MAYBE it’s the Mario Lanza in him. But Nino Scalia relishes being operatically imprudent.

The Supreme Court justice’s latest supreme lapse of judgment involves poking his nose in a local legal wrangle about the place where I slept for four years: the Catholic University dorms.

In a speech last weekend at Duquesne University Law School, a Catholic institution in Pittsburgh, Justice Scalia defended religion in public life.

“Our educational establishment these days, while so tolerant of and even insistent on diversity in all other aspects of life, seems bent on eliminating the diversity of moral judgment, particularly moral judgment based on religious views,” the devout Catholic said.

As an example, he cited the lawsuit filed by the “notoriously litigious” George Washington University law professor John Banzhaf against Catholic U.’s new ban on coed dorms.

In June, the president of Catholic U., John Garvey, wrote an op-ed piece in The Wall Street Journal explaining why, as a father of five, he felt the need to resort to a “countercultural” and “slightly old-fashioned remedy,” ending 25 years of coed dorms. He said he believed single-sex dorms would “improve the practice of virtue,” reducing binge drinking and “the culture of hooking up.”

Using a formula that’s the inverse of “Sex and the City,” Garvey wrote: “Rates of depression reach 20 percent for young women who have had two or more sexual partners in the last year, almost double the rate for women who have had none.
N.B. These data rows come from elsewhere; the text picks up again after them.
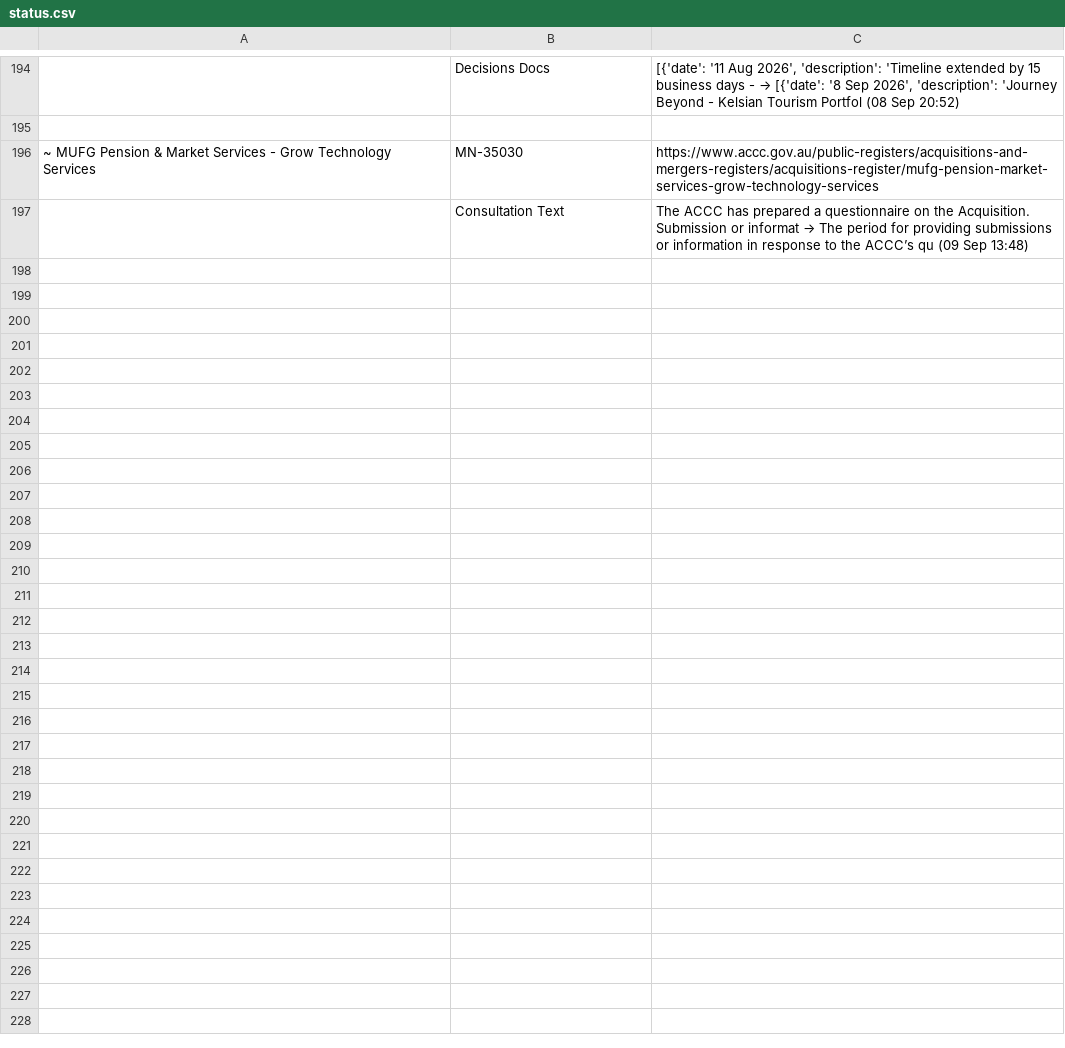
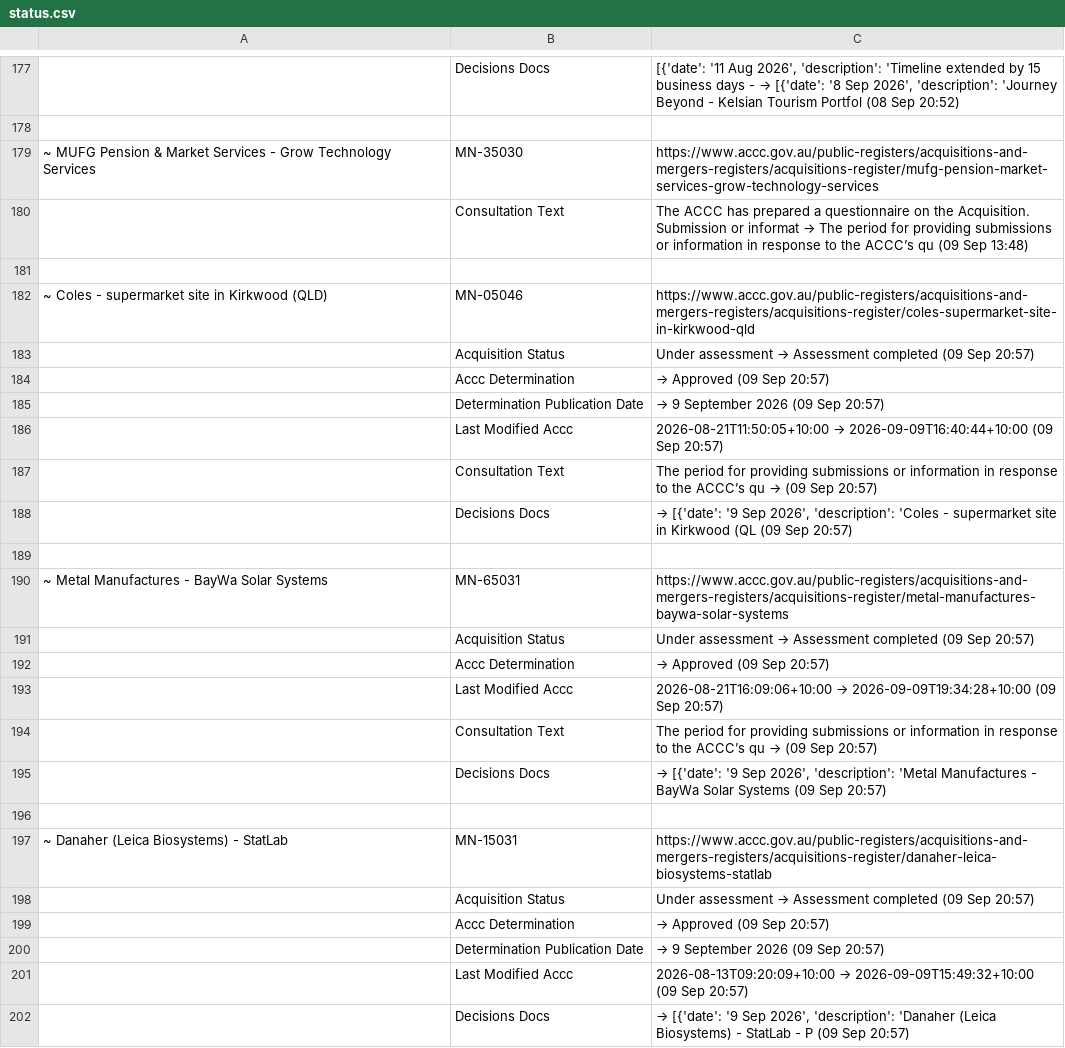
Before and after one commit to Test0112358/notification-check, a CSV file: data/status.csv, drawn as a sheet; only a part is shown, gaps mark what is left out; the diff covers the shown part only; the diff names each change by its address in the sheet, - before the commit and + after, or states it on an @@ line.

```diff
--- a/data/status.csv
+++ b/data/status.csv
+row 181: (empty)
@@ row 27 moved to row 182: ~ Coles - supermarket site in Kirkwood (… @@
+row 183:  | Acquisition Status | Under assessment → Assessment completed (09 Sep 20:57)
+row 184:  | Accc Determination | → Approved (09 Sep 20:57)
+row 185:  | Determination Publication Date | → 9 September 2026 (09 Sep 20:57)
+row 186:  | Last Modified Accc | 2026-08-21T11:50:05+10:00 → 2026-09-09T16:40:44+10:00 (09 Sep 20:57)
+row 187:  | Consultation Text | The period for providing submissions or information in response to the ACCC’s qu → (09 Sep 20:57)
+row 188:  | Decisions Docs | → [{'date': '9 Sep 2026', 'description': 'Coles - supermarket site in Kirkwood (QL (09 Sep 20:57)
+row 189: (empty)
@@ row 35 moved to row 190: ~ Metal Manufactures - BayWa Solar Syste… @@
+row 191:  | Acquisition Status | Under assessment → Assessment completed (09 Sep 20:57)
+row 192:  | Accc Determination | → Approved (09 Sep 20:57)
+row 193:  | Last Modified Accc | 2026-08-21T16:09:06+10:00 → 2026-09-09T19:34:28+10:00 (09 Sep 20:57)
+row 194:  | Consultation Text | The period for providing submissions or information in response to the ACCC’s qu → (09 Sep 20:57)
+row 195:  | Decisions Docs | → [{'date': '9 Sep 2026', 'description': 'Metal Manufactures - BayWa Solar Systems (09 Sep 20:57)
+row 196: (empty)
@@ row 42 moved to row 197: ~ Danaher (Leica Biosystems) - StatLab @@
+row 198:  | Acquisition Status | Under assessment → Assessment completed (09 Sep 20:57)
+row 199:  | Accc Determination | → Approved (09 Sep 20:57)
+row 200:  | Determination Publication Date | → 9 September 2026 (09 Sep 20:57)
+row 201:  | Last Modified Accc | 2026-08-13T09:20:09+10:00 → 2026-09-09T15:49:32+10:00 (09 Sep 20:57)
+row 202:  | Decisions Docs | → [{'date': '9 Sep 2026', 'description': 'Danaher (Leica Biosystems) - StatLab - P (09 Sep 20:57)
```
Also changed, not shown: 11 added rows, 25 removed rows and 12 edited cells elsewhere in this file, data/register.csv, 5 other files.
Sexually active young men do more poorly than abstainers in their academic work.”

He made note of the sad slide from proud feminism to proud sluttiness. “I would have thought that young women would have a civilizing influence on young men,” he wrote. “Yet the causal arrow seems to run the other way.”

Banzhaf, who calls Garvey’s arguments “totally secular,” pronounced himself “astonished that a justice of the nation’s highest court would single out and prejudge a legal proceeding which could set an important precedent, and could one day even come before the U.S. Supreme Court.”

As the Supreme Court gets ready to go into session on Monday, its six Catholic justices were set to merge church and state by attending the traditional first-Sunday-in-October Red Mass at St. Matthew’s Cathedral. (It’s hard to believe there’s no Protestant on the Supreme Court.) Through the years, the presiding clergy have aimed their homilies against abortion, gay marriage and “humanism.” Justices of other faiths have attended; but as Dahlia Lithwick wrote in Slate, “Justice Ruth Bader Ginsburg stopped attending the Red Mass altogether after hearing her very first homily, which she has described as ‘outrageously anti-abortion.’ ”

In 2007, there was a kerfuffle about Catholic dominance on the court because the five justices who pushed to uphold the ban on “partial-birth abortion” were all Catholic men appointed by conservative presidents.

The church has aggressively meddled in politics on abortion, trying to defeat candidates who support abortion rights and prevent some liberal politicians from receiving Communion. But American bishops have been inconsistent in preaching their values.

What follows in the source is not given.